Covent Garden beheld little beauty on that winter day, its only offerings the warmth of the shops it had cultivated.
The three students hurried across a road, clasping coffee cups as if their lives were held within. They quickly entered a store, glad only for a respite from the bitter wind which had been conjured from nowhere.
Leon almost burst out laughing as he looked around. “What the fuck is this?” he whispered too loudly as his eyes took in the crystals hanging from the ceiling and his nose breathed in the incense which wafted carelessly through the air.
“Welcome.” the lady behind the till had round eyes, ever so slightly curved to give her an oriental look. Her eyes caught his and he felt suddenly aware of how loud he’d spoken.
“Thank you, this is a pretty interesting shop.” Ever graceful, Ayesha went to explore some Buddha statues, but not before giving Leon the reproachful look she used far too often with him.

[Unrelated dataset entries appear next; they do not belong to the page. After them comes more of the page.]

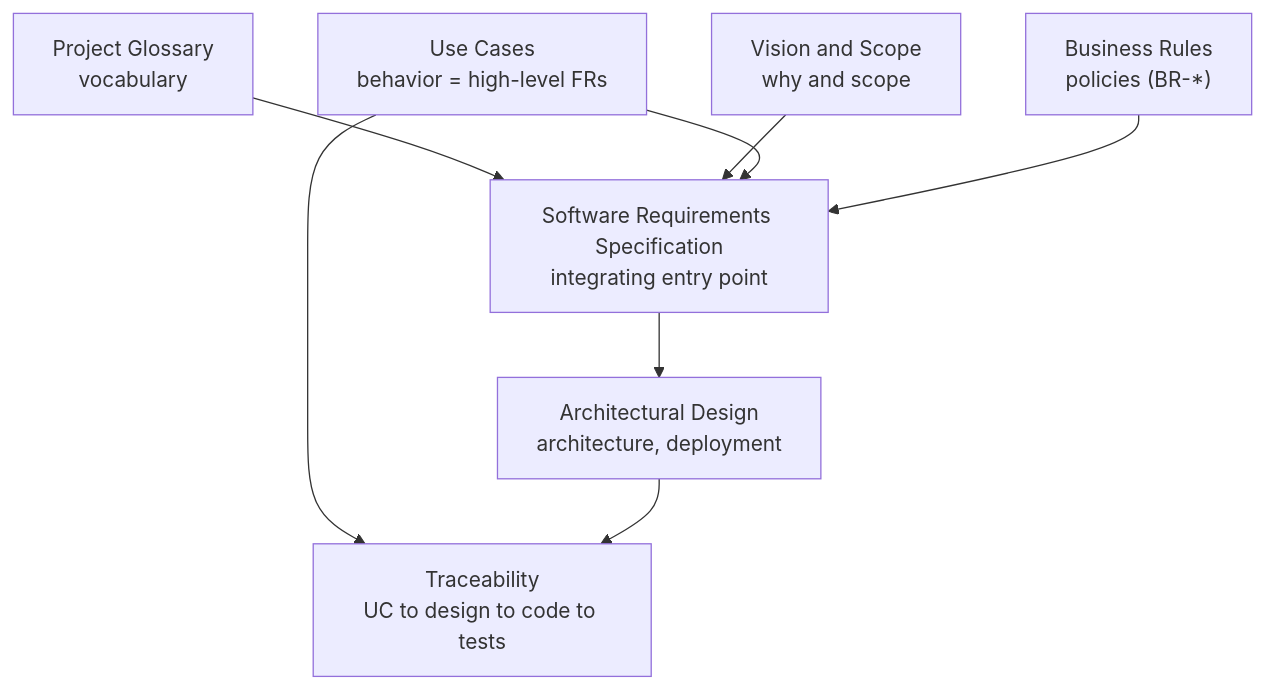
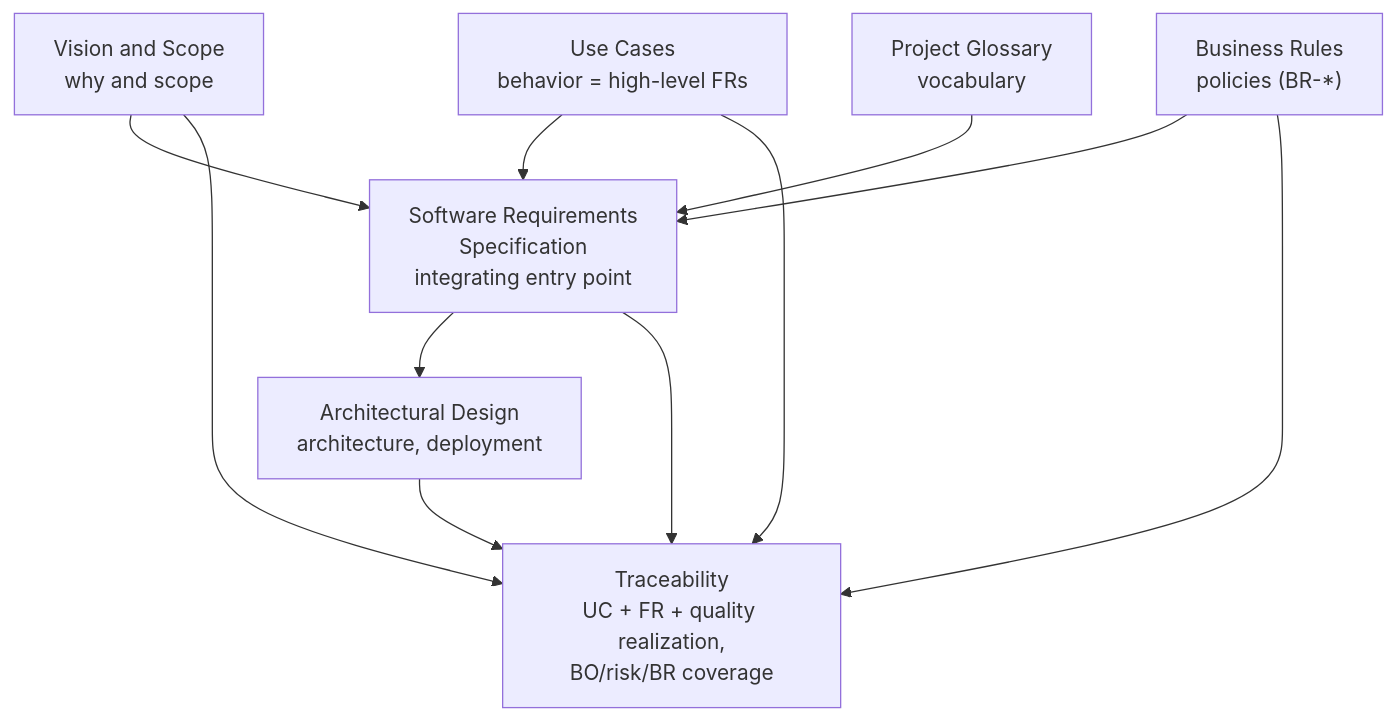
The first of 3 diagrams in docs/requirements/software-requirements-specification.md (Washingtonwei/project-pulse), drawn with Mermaid before and after one commit. The commit also changed other lines of this file and 5 other files, not shown here.

````diff
--- a/docs/requirements/software-requirements-specification.md
+++ b/docs/requirements/software-requirements-specification.md
@@ -36,18 +36,21 @@
 ```mermaid
 flowchart TB
     GLO["Project Glossary<br/>vocabulary"]
     VS["Vision and Scope<br/>why and scope"]
     UC["Use Cases<br/>behavior = high-level FRs"]
     BR["Business Rules<br/>policies (BR-*)"]
-    SRS["Software Requirements Specification<br/>integrating entry point"]
+    SRS["Software Requirements<br/>Specification <br/>integrating entry point"]
     AD["Architectural Design<br/>architecture, deployment"]
-    TR["Traceability<br/>UC to design to code to tests"]
+    TR["Traceability<br/>UC + FR + quality realization,<br/>BO/risk/BR coverage"]
 
     GLO --> SRS
     VS --> SRS
     UC --> SRS
     BR --> SRS
     SRS --> AD
     UC --> TR
+    VS --> TR
+    BR --> TR
+    SRS --> TR
     AD --> TR
 ```
````
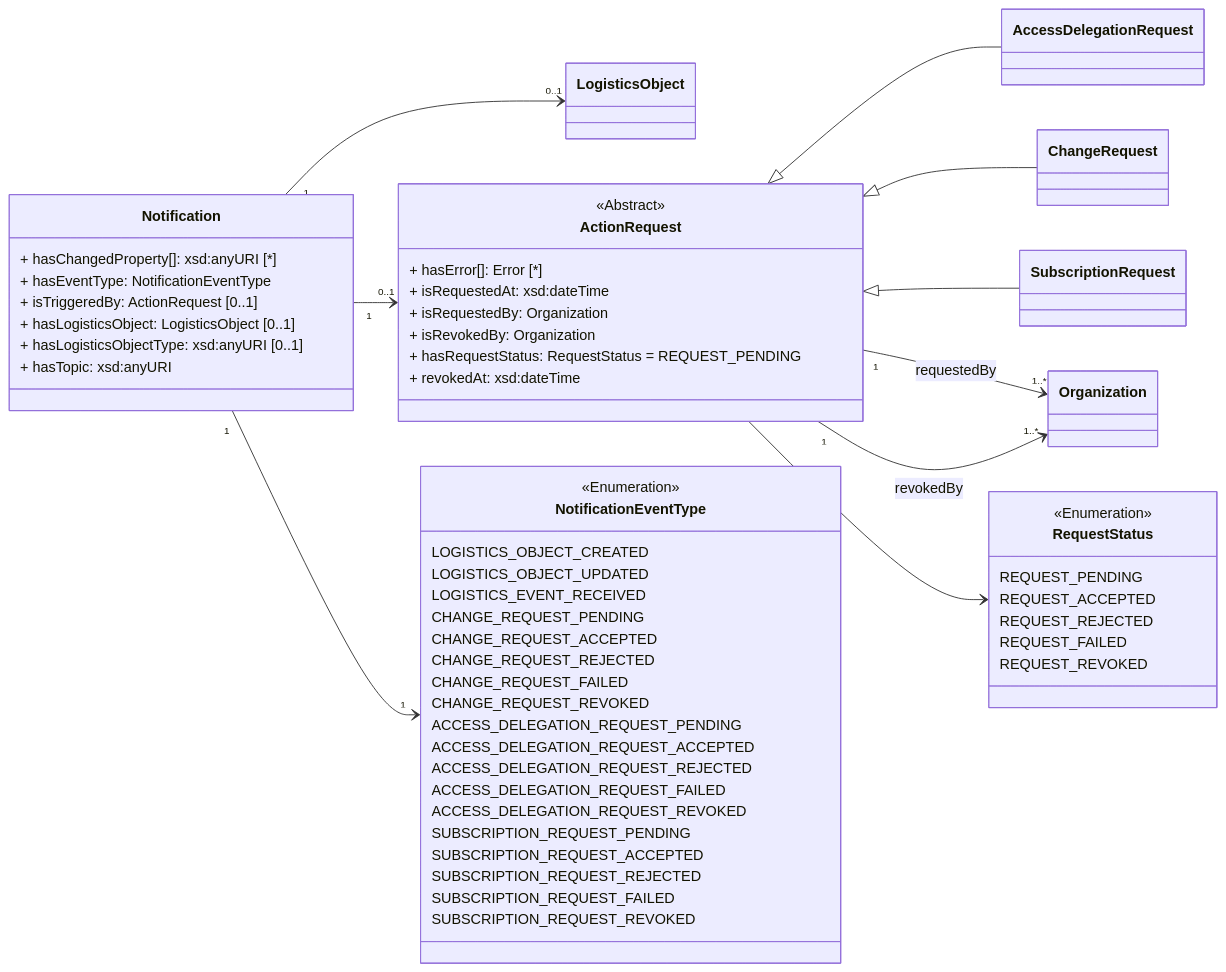
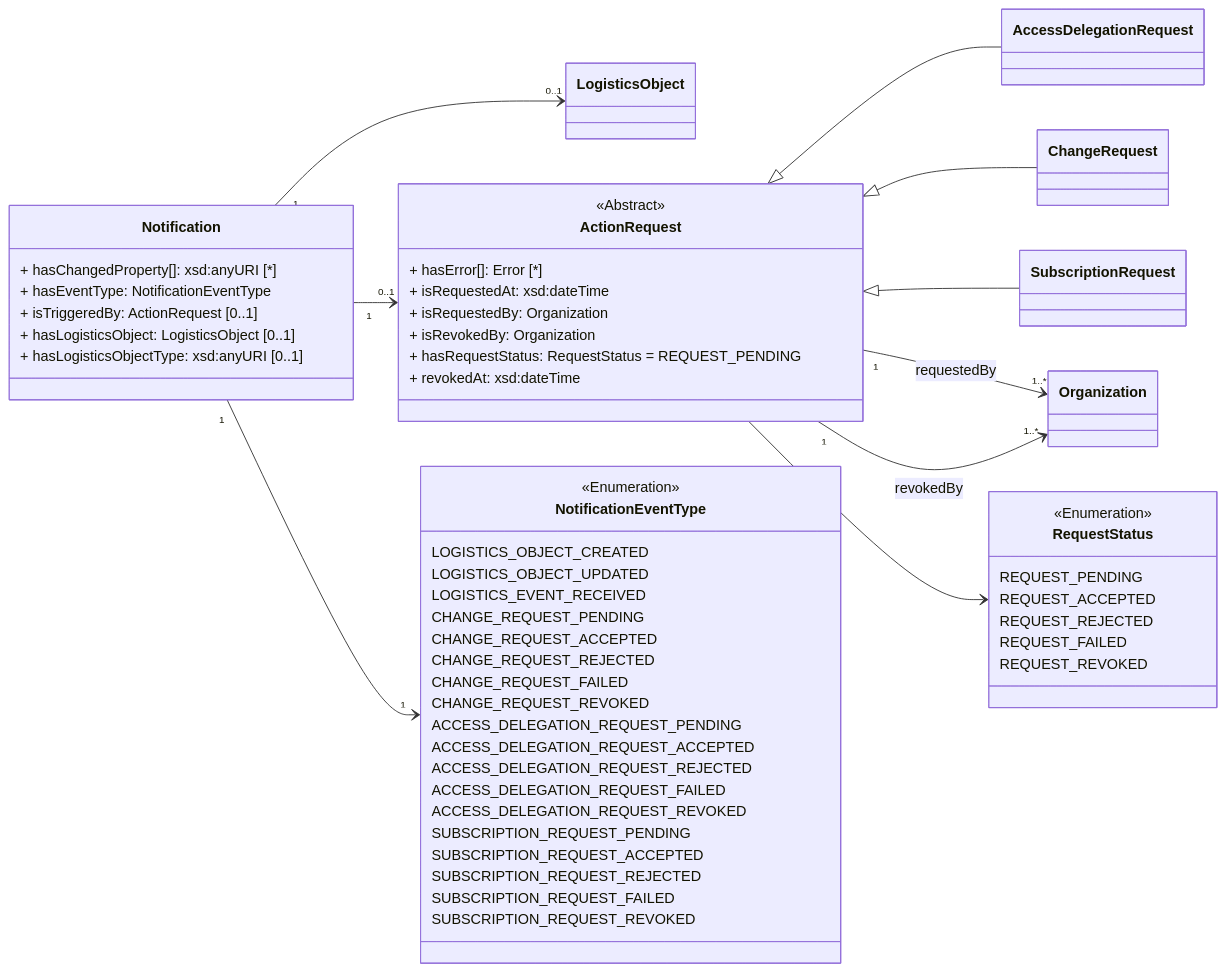
One commit to IATA-Cargo/ONE-Record changed the diagram in working_draft/API/docs/notifications.md. Above: the diagram before and after it, drawn with Mermaid. The commit also changed 3 other files, not shown here.

First line of the commit message:
removed hasTopic from Notification data object

````diff
--- a/working_draft/API/docs/notifications.md
+++ b/working_draft/API/docs/notifications.md
@@ -25,77 +25,75 @@
 ```mermaid
     classDiagram
 
     direction LR   
 
     class LogisticsObject{                
     }
 
     class Organization{        
     }  
 
     class ActionRequest {
         <<Abstract>>         
         + hasError[]: Error [*]
         + isRequestedAt: xsd:dateTime         
         + isRequestedBy: Organization            
         + isRevokedBy: Organization 
         + hasRequestStatus: RequestStatus = REQUEST_PENDING
         + revokedAt: xsd:dateTime                 
     }
     ActionRequest <|-- AccessDelegationRequest
     ActionRequest <|-- ChangeRequest
     ActionRequest <|-- SubscriptionRequest
 
     ActionRequest "1" --> "1..*" Organization : requestedBy    
     ActionRequest --> RequestStatus                
     ActionRequest "1" --> "1..*" Organization : revokedBy
 
     class Notification{
         + hasChangedProperty[]: xsd:anyURI [*]        
         + hasEventType: NotificationEventType
         + isTriggeredBy: ActionRequest [0..1]  
         + hasLogisticsObject: LogisticsObject [0..1]
-        + hasLogisticsObjectType: xsd:anyURI [0..1]                
-        + hasTopic: xsd:anyURI
-        
+        + hasLogisticsObjectType: xsd:anyURI [0..1]     
     }
     Notification "1"--> "0..1" LogisticsObject
     Notification "1" --> "1" NotificationEventType
     Notification "1" --> "0..1" ActionRequest  
 
     class NotificationEventType{
         <<Enumeration>>
         LOGISTICS_OBJECT_CREATED
         LOGISTICS_OBJECT_UPDATED
 
         LOGISTICS_EVENT_RECEIVED
 
         CHANGE_REQUEST_PENDING
         CHANGE_REQUEST_ACCEPTED                
         CHANGE_REQUEST_REJECTED
         CHANGE_REQUEST_FAILED        
         CHANGE_REQUEST_REVOKED
         
 
         ACCESS_DELEGATION_REQUEST_PENDING
         ACCESS_DELEGATION_REQUEST_ACCEPTED                
         ACCESS_DELEGATION_REQUEST_REJECTED
         ACCESS_DELEGATION_REQUEST_FAILED
         ACCESS_DELEGATION_REQUEST_REVOKED
 
         SUBSCRIPTION_REQUEST_PENDING
         SUBSCRIPTION_REQUEST_ACCEPTED                
         SUBSCRIPTION_REQUEST_REJECTED
         SUBSCRIPTION_REQUEST_FAILED
         SUBSCRIPTION_REQUEST_REVOKED
     }
 
     class RequestStatus{
         <<Enumeration>>
         REQUEST_PENDING
         REQUEST_ACCEPTED
         REQUEST_REJECTED
         REQUEST_FAILED
         REQUEST_REVOKED        
     }
 ```
````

Tim followed her, feigning interest in the statues so he could have something else in common with her. Leon knew the situation, and as a veteran third wheel, knew to stay well away. Besides, there was much to be amused by in this store.
He read the tag next to the crystals, scoffing as he saw the ridiculous price. He walked past, flicking his hand so they clinked softly as he passed.
As his eyes scanned the room, he noticed it. A large hourglass, something about the timepiece drew him to it. As he approached, he realised it was the sand falling which had caught his eye. Must’ve taken some muscle to flip over, he thought as he examined its size. There were markings along the edges, and multicoloured swirls in the glass itself. He was suddenly caught in one pattern, and it flowed, pulsated, fed into another. And then his hand was reaching out. Static crackled as a tiny shock jumped from the hourglass. He recoiled, his attention broken.
“Fuck. Fuck.” Leon didn’t care how loud he was, it hurt. He crept towards the hourglass again, and he could see the patterns were brighter, more vivid. And then he noticed the sand had stopped falling. It hadn’t run its course, the sand had literally stopped. He could see the grains in mid air, like a frozen fountain. And that was when he realised that the crystals had stopped chiming. And he turned around.
The shop was dimmer. Something was wrong, he could see that. Ayesha and Tim were looking at each other, mid laugh. But they were as still as death. He shivered. “Guys. What’s going on?” This better not be a fucking joke.
“This is no joke, my friend.” He jumped, as the shopkeeper moved to his left. He hadn’t noticed her, but suddenly there she was.
“What is this shit? Why aren’t they moving? And what is that?” He gestured towards the hourglass, which was now glowing. I’m tripping out. Maybe I’m still high from last night. Maybe I’m having a reaction.
“This is reality. My name is Jun. You were brought here, as much as you thought this was your path to choose. But time is running short, as the Hour Glass is showing. We have little of it.”
She’s crazy. One of those hippies. Too much incense.
“Whether you choose to believe me or not, I must educate you. Something is coming. I cannot say what, nor where, nor when. But you will know when it does. And you must be ready.”
I’m in a prank. Ashton Kutcher will jump out and tell me I’ve been Punk’d. Ayesha and Tim were still laughing, their eyes unmoved.
“You must watch and learn. You have spent many years growing. And yet all you have to show for are the clothes you wear and the things you buy. Material things.”
“There will come a time when all of these things will be gone. When this armour will be stripped from you. These things do not define you.”
“There will come a day when your words will define who you are. And I pray for all of our sakes that you understand that definition.”
He’d had enough of this. “Judgemental bitch, you don’t know who I am.” And he reached over and shoved the hourglass from its shelf. It was hot, so hot, but it smashed all the same. And then he heard the crystals, and saw his friends laughing, and the shopkeeper was back behind the till. Everything felt dimmer, and he felt as if he’d been dreaming.
“Leona, let’s pop. Unless you’re interested in that hourglass. I’m not sure you’re gunna be able to fit that in your room.” Tim was at the door, Ayesha in tow.
“What hourglass?” As he turned, he saw an hourglass, a large hourglass, with patterns over it. A memory stirred, but the longer he tried to remember, the further it slipped away.
The tillkeeper thanked them as they left. Her eyes lingered as they met Leon’s. Jun. Her name is Jun.
They were halfway back to their flat before Ayesha noticed Leon’s burnt hands. He couldn’t remember how he’d burnt them, but he brushed it off. Something was bothering him. Something is coming.